Dataset excerpts:
Start of Block
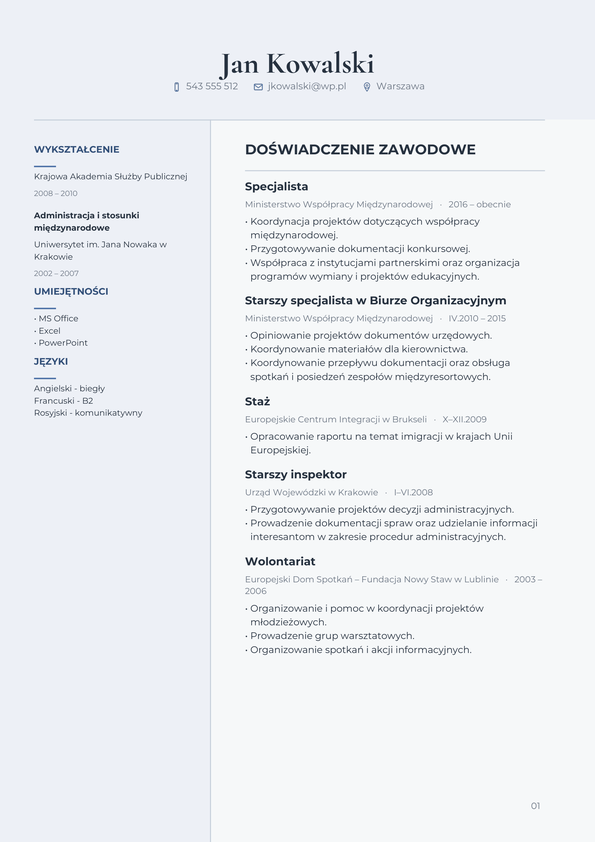
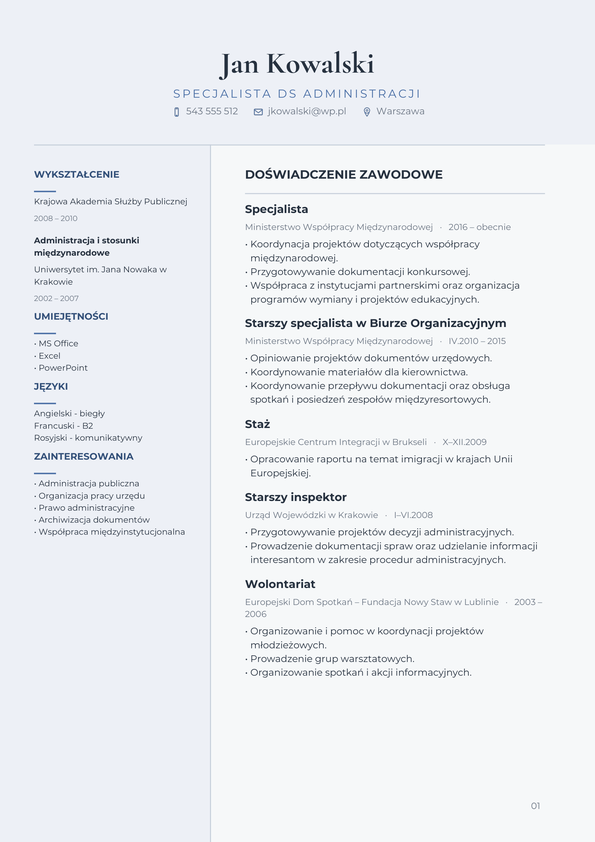
sterling-po

Changed region(s): [[0.2723, 0.0926, 0.9076, 0.8029], [0.0605, 0.1544, 0.3025, 0.6485], [0.8773, 0.6793, 0.9076, 0.7411]]

diff --git a/scripts/render_sterling_showcase.py b/scripts/render_sterling_showcase.py
@@ -24,6 +24,7 @@ import regenerate_template_starters as R  # noqa: E402
 
 CV = {
     "name": "Jan Kowalski",
+    "title": "Specjalista ds administracji",
     "email": "jkowalski@wp.pl",
     "phone": "543 555 512",
     "location": "Warszawa",
@@ -93,6 +94,20 @@ CV = {
         {"name": "Angielski", "level": "biegły"},
         {"name": "Francuski", "level": "B2"},
         {"name": "Rosyjski", "level": "komunikatywny"},
+    ],
+    "extra_sections": [
+        {
+            "title": "Zainteresowania",
+            "kind": "interests",
+            "placement": "after_skills",
+            "items": [
+                "Administracja publiczna",
+                "Organizacja pracy urzędu",
+                "Prawo administracyjne",
+                "Archiwizacja dokumentów",
+                "Współpraca międzyinstytucjonalna",
+            ],
+        },
     ],
 }
 

diff --git a/README.md b/README.md
@@ -594,7 +594,7 @@ Implementation (Topbar / landing entry points):
 
 - `frontend/src/pages/Hero/Hero.jsx`, function `buildStartUrl` and component `CtaLink` — only `start=import` conditionally returns a `/register` URL; every other intent uses `getEditorPath({ start })`; `CtaLink` renders the primary / secondary / text-link chrome and queues the per-source funnel event on click; before/after `afterMock` is `{ name: "Sterling", image: "/template-mockups/sterling-showcase.png" }`, a dedicated same-content render, not `previewById(...)`; the "before" card is a real `<img src="/images/bad_cv.png">` (a dated Word-style CV screenshot), not an abstract CSS-bar wireframe; templates section renders a duplicated `TEMPLATE_PREVIEWS` marquee (all mockups) under `#szablony`
 - `frontend/src/pages/Hero/Hero.module.css` — quiet-luxury white/ivory + `#171717` + gold `#B8954A` system with hard gold offset shadows; real-mockup compositions (`.heroStack` / `.templateMarquee` + `@keyframes templateMarquee` / `.editorMock` + floating `.aiCard`s / `.finalStack`) and the compact `.trustStrip`; `.oldDocument` sizes/crops the real `bad_cv.png` screenshot identically to `.afterCard img` (`object-fit: cover`, `object-position: top`, same `min-height`, same border) so neither card looks disproportionate next to the other
-- `scripts/render_sterling_showcase.py` — generates `frontend/public/template-mockups/sterling-showcase.png` from the Jan Kowalski CV data (kept in sync with the real content visible in `frontend/public/images/bad_cv.png`) via `generate_resume("sterling", cv)` and the same ReportLab/PyMuPDF pipeline as `scripts/render_iconic_mockups.py`; re-run manually if the Jan Kowalski content or Sterling's layout ever changes
+- `scripts/render_sterling_showcase.py` — generates `frontend/public/template-mockups/sterling-showcase.png` from the Jan Kowalski CV data (kept in sync with the real content visible in `frontend/public/images/bad_cv.png`) via `generate_resume("sterling", cv)` and the same ReportLab/PyMuPDF pipeline as `scripts/render_iconic_mockups.py`; the showcase includes the title “Specjalista ds administracji” and five administration-focused interests in the sidebar; re-run manually if the Jan Kowalski content or Sterling's layout ever changes
 - `frontend/src/utils/authSession.js`, function `getEditorPath` — builds `/cvstudio/guest` or `/cvstudio/{username}` (plus optional `?start=`)
 - `frontend/src/pages/Register/Register.jsx` / `Login/Login.jsx` — preserve `templates|import|wizard|blank` through the auth round trip; login stores `username` and navigates via `getEditorPath`
 - `frontend/src/pages/PdfCanvas.jsx`, lines 89–106 (workspace slug sync), `initialStartIntentRef` (includes `demo`), auto-open templates picker skips every directed intent, including `demo`, demo path loads `regentTemplate` with `templateId: "regent"` and sets `isDemoContent` — intent handling + mode hydration from saved PDFs
@@ -2441,7 +2441,7 @@ Implementacja:
 
 - `frontend/src/pages/Hero/Hero.jsx`, funkcja `buildStartUrl` i komponent `CtaLink` — tylko `start=import` warunkowo zwraca URL `/register`; każda inna intencja używa `getEditorPath({ start })`; `CtaLink` renderuje wariant primary / secondary / link i kolejkuje zdarzenie lejka z danym źródłem; karta przed/po `afterMock` to `{ name: "Sterling", image: "/template-mockups/sterling-showcase.png" }` — dedykowany render tej samej treści, a nie `previewById(...)`; karta „przed” to prawdziwy `<img src="/images/bad_cv.png">` (zrzut ekranu przestarzałego CV w stylu Worda), a nie abstrakcyjny szkielet CSS; sekcja szablonów to zduplikowany marquee `TEMPLATE_PREVIEWS` (wszystkie mockupy) pod `#szablony`
 - `frontend/src/pages/Hero/Hero.module.css` — system quiet-luxury biel/kość słoniowa + `#171717` + złoto `#B8954A` z twardymi złotymi cieniami offset; kompozycje z realnych mockupów (`.heroStack` / `.templateMarquee` + `@keyframes templateMarquee` / `.editorMock` + pływające `.aiCard` / `.finalStack`) i zwarty `.trustStrip`; `.oldDocument` skaluje/kadruje prawdziwy zrzut `bad_cv.png` dokładnie tak samo jak `.afterCard img` (`object-fit: cover`, `object-position: top`, ta sama `min-height`, ta sama ramka), więc żadna z kart nie wygląda nieproporcjonalnie obok drugiej
-- `scripts/render_sterling_showcase.py` — generuje `frontend/public/template-mockups/sterling-showcase.png` z danych CV Jana Kowalskiego (zsynchronizowanych z rzeczywistą treścią widoczną w `frontend/public/images/bad_cv.png`) przez `generate_resume("sterling", cv)` i ten sam potok ReportLab/PyMuPDF co `scripts/render_iconic_mockups.py`; uruchom ponownie ręcznie, jeśli treść Jana Kowalskiego albo układ Sterlinga kiedykolwiek się zmienią
+- `scripts/render_sterling_showcase.py` — generuje `frontend/public/template-mockups/sterling-showcase.png` z danych CV Jana Kowalskiego (zsynchronizowanych z rzeczywistą treścią widoczną w `frontend/public/images/bad_cv.png`) przez `generate_resume("sterling", cv)` i ten sam potok ReportLab/PyMuPDF co `scripts/render_iconic_mockups.py`; showcase zawiera stanowisko „Specjalista ds administracji” oraz pięć zainteresowań związanych z administracją w sidebarze; uruchom ponownie ręcznie, jeśli treść Jana Kowalskiego albo układ Sterlinga kiedykolwiek się zmienią
 - `frontend/src/utils/authSession.js`, funkcja `getEditorPath` — buduje `/cvstudio/guest` albo `/cvstudio/{username}` (plus opcjonalne `?start=`)
 - `frontend/src/pages/Register/Register.jsx` / `Login/Login.jsx` — zachowują `templates|import|wizard|blank` przez cały przepływ logowania; login zapisuje `username` i nawiguje przez `getEditorPath`
 - `frontend/src/pages/PdfCanvas.jsx`, linie 89–106 (synchronizacja sluga workspace), `initialStartIntentRef` (obejmuje `demo`), auto-otwarcie modala szablonów pomija każdą skierowaną intencję, w tym `demo`, ścieżka demo wczytuje `regentTemplate` i ustawia `isDemoContent` — obsługa intencji i hydratacja trybu z zapisanych PDF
End of Block
- _Task prompt_
Produce the entries again, word for word, without any of their pictures.

- _Solution_
sterling-po

Changed region(s): [[0.2723, 0.0926, 0.9076, 0.8029], [0.0605, 0.1544, 0.3025, 0.6485], [0.8773, 0.6793, 0.9076, 0.7411]]

diff --git a/scripts/render_sterling_showcase.py b/scripts/render_sterling_showcase.py
@@ -24,6 +24,7 @@ import regenerate_template_starters as R  # noqa: E402
 
 CV = {
     "name": "Jan Kowalski",
+    "title": "Specjalista ds administracji",
     "email": "jkowalski@wp.pl",
     "phone": "543 555 512",
     "location": "Warszawa",
@@ -93,6 +94,20 @@ CV = {
         {"name": "Angielski", "level": "biegły"},
         {"name": "Francuski", "level": "B2"},
         {"name": "Rosyjski", "level": "komunikatywny"},
+    ],
+    "extra_sections": [
+        {
+            "title": "Zainteresowania",
+            "kind": "interests",
+            "placement": "after_skills",
+            "items": [
+                "Administracja publiczna",
+                "Organizacja pracy urzędu",
+                "Prawo administracyjne",
+                "Archiwizacja dokumentów",
+                "Współpraca międzyinstytucjonalna",
+            ],
+        },
     ],
 }
 

diff --git a/README.md b/README.md
@@ -594,7 +594,7 @@ Implementation (Topbar / landing entry points):
 
 - `frontend/src/pages/Hero/Hero.jsx`, function `buildStartUrl` and component `CtaLink` — only `start=import` conditionally returns a `/register` URL; every other intent uses `getEditorPath({ start })`; `CtaLink` renders the primary / secondary / text-link chrome and queues the per-source funnel event on click; before/after `afterMock` is `{ name: "Sterling", image: "/template-mockups/sterling-showcase.png" }`, a dedicated same-content render, not `previewById(...)`; the "before" card is a real `<img src="/images/bad_cv.png">` (a dated Word-style CV screenshot), not an abstract CSS-bar wireframe; templates section renders a duplicated `TEMPLATE_PREVIEWS` marquee (all mockups) under `#szablony`
 - `frontend/src/pages/Hero/Hero.module.css` — quiet-luxury white/ivory + `#171717` + gold `#B8954A` system with hard gold offset shadows; real-mockup compositions (`.heroStack` / `.templateMarquee` + `@keyframes templateMarquee` / `.editorMock` + floating `.aiCard`s / `.finalStack`) and the compact `.trustStrip`; `.oldDocument` sizes/crops the real `bad_cv.png` screenshot identically to `.afterCard img` (`object-fit: cover`, `object-position: top`, same `min-height`, same border) so neither card looks disproportionate next to the other
-- `scripts/render_sterling_showcase.py` — generates `frontend/public/template-mockups/sterling-showcase.png` from the Jan Kowalski CV data (kept in sync with the real content visible in `frontend/public/images/bad_cv.png`) via `generate_resume("sterling", cv)` and the same ReportLab/PyMuPDF pipeline as `scripts/render_iconic_mockups.py`; re-run manually if the Jan Kowalski content or Sterling's layout ever changes
+- `scripts/render_sterling_showcase.py` — generates `frontend/public/template-mockups/sterling-showcase.png` from the Jan Kowalski CV data (kept in sync with the real content visible in `frontend/public/images/bad_cv.png`) via `generate_resume("sterling", cv)` and the same ReportLab/PyMuPDF pipeline as `scripts/render_iconic_mockups.py`; the showcase includes the title “Specjalista ds administracji” and five administration-focused interests in the sidebar; re-run manually if the Jan Kowalski content or Sterling's layout ever changes
 - `frontend/src/utils/authSession.js`, function `getEditorPath` — builds `/cvstudio/guest` or `/cvstudio/{username}` (plus optional `?start=`)
 - `frontend/src/pages/Register/Register.jsx` / `Login/Login.jsx` — preserve `templates|import|wizard|blank` through the auth round trip; login stores `username` and navigates via `getEditorPath`
 - `frontend/src/pages/PdfCanvas.jsx`, lines 89–106 (workspace slug sync), `initialStartIntentRef` (includes `demo`), auto-open templates picker skips every directed intent, including `demo`, demo path loads `regentTemplate` with `templateId: "regent"` and sets `isDemoContent` — intent handling + mode hydration from saved PDFs
@@ -2441,7 +2441,7 @@ Implementacja:
 
 - `frontend/src/pages/Hero/Hero.jsx`, funkcja `buildStartUrl` i komponent `CtaLink` — tylko `start=import` warunkowo zwraca URL `/register`; każda inna intencja używa `getEditorPath({ start })`; `CtaLink` renderuje wariant primary / secondary / link i kolejkuje zdarzenie lejka z danym źródłem; karta przed/po `afterMock` to `{ name: "Sterling", image: "/template-mockups/sterling-showcase.png" }` — dedykowany render tej samej treści, a nie `previewById(...)`; karta „przed” to prawdziwy `<img src="/images/bad_cv.png">` (zrzut ekranu przestarzałego CV w stylu Worda), a nie abstrakcyjny szkielet CSS; sekcja szablonów to zduplikowany marquee `TEMPLATE_PREVIEWS` (wszystkie mockupy) pod `#szablony`
 - `frontend/src/pages/Hero/Hero.module.css` — system quiet-luxury biel/kość słoniowa + `#171717` + złoto `#B8954A` z twardymi złotymi cieniami offset; kompozycje z realnych mockupów (`.heroStack` / `.templateMarquee` + `@keyframes templateMarquee` / `.editorMock` + pływające `.aiCard` / `.finalStack`) i zwarty `.trustStrip`; `.oldDocument` skaluje/kadruje prawdziwy zrzut `bad_cv.png` dokładnie tak samo jak `.afterCard img` (`object-fit: cover`, `object-position: top`, ta sama `min-height`, ta sama ramka), więc żadna z kart nie wygląda nieproporcjonalnie obok drugiej
-- `scripts/render_sterling_showcase.py` — generuje `frontend/public/template-mockups/sterling-showcase.png` z danych CV Jana Kowalskiego (zsynchronizowanych z rzeczywistą treścią widoczną w `frontend/public/images/bad_cv.png`) przez `generate_resume("sterling", cv)` i ten sam potok ReportLab/PyMuPDF co `scripts/render_iconic_mockups.py`; uruchom ponownie ręcznie, jeśli treść Jana Kowalskiego albo układ Sterlinga kiedykolwiek się zmienią
+- `scripts/render_sterling_showcase.py` — generuje `frontend/public/template-mockups/sterling-showcase.png` z danych CV Jana Kowalskiego (zsynchronizowanych z rzeczywistą treścią widoczną w `frontend/public/images/bad_cv.png`) przez `generate_resume("sterling", cv)` i ten sam potok ReportLab/PyMuPDF co `scripts/render_iconic_mockups.py`; showcase zawiera stanowisko „Specjalista ds administracji” oraz pięć zainteresowań związanych z administracją w sidebarze; uruchom ponownie ręcznie, jeśli treść Jana Kowalskiego albo układ Sterlinga kiedykolwiek się zmienią
 - `frontend/src/utils/authSession.js`, funkcja `getEditorPath` — buduje `/cvstudio/guest` albo `/cvstudio/{username}` (plus opcjonalne `?start=`)
 - `frontend/src/pages/Register/Register.jsx` / `Login/Login.jsx` — zachowują `templates|import|wizard|blank` przez cały przepływ logowania; login zapisuje `username` i nawiguje przez `getEditorPath`
 - `frontend/src/pages/PdfCanvas.jsx`, linie 89–106 (synchronizacja sluga workspace), `initialStartIntentRef` (obejmuje `demo`), auto-otwarcie modala szablonów pomija każdą skierowaną intencję, w tym `demo`, ścieżka demo wczytuje `regentTemplate` i ustawia `isDemoContent` — obsługa intencji i hydratacja trybu z zapisanych PDF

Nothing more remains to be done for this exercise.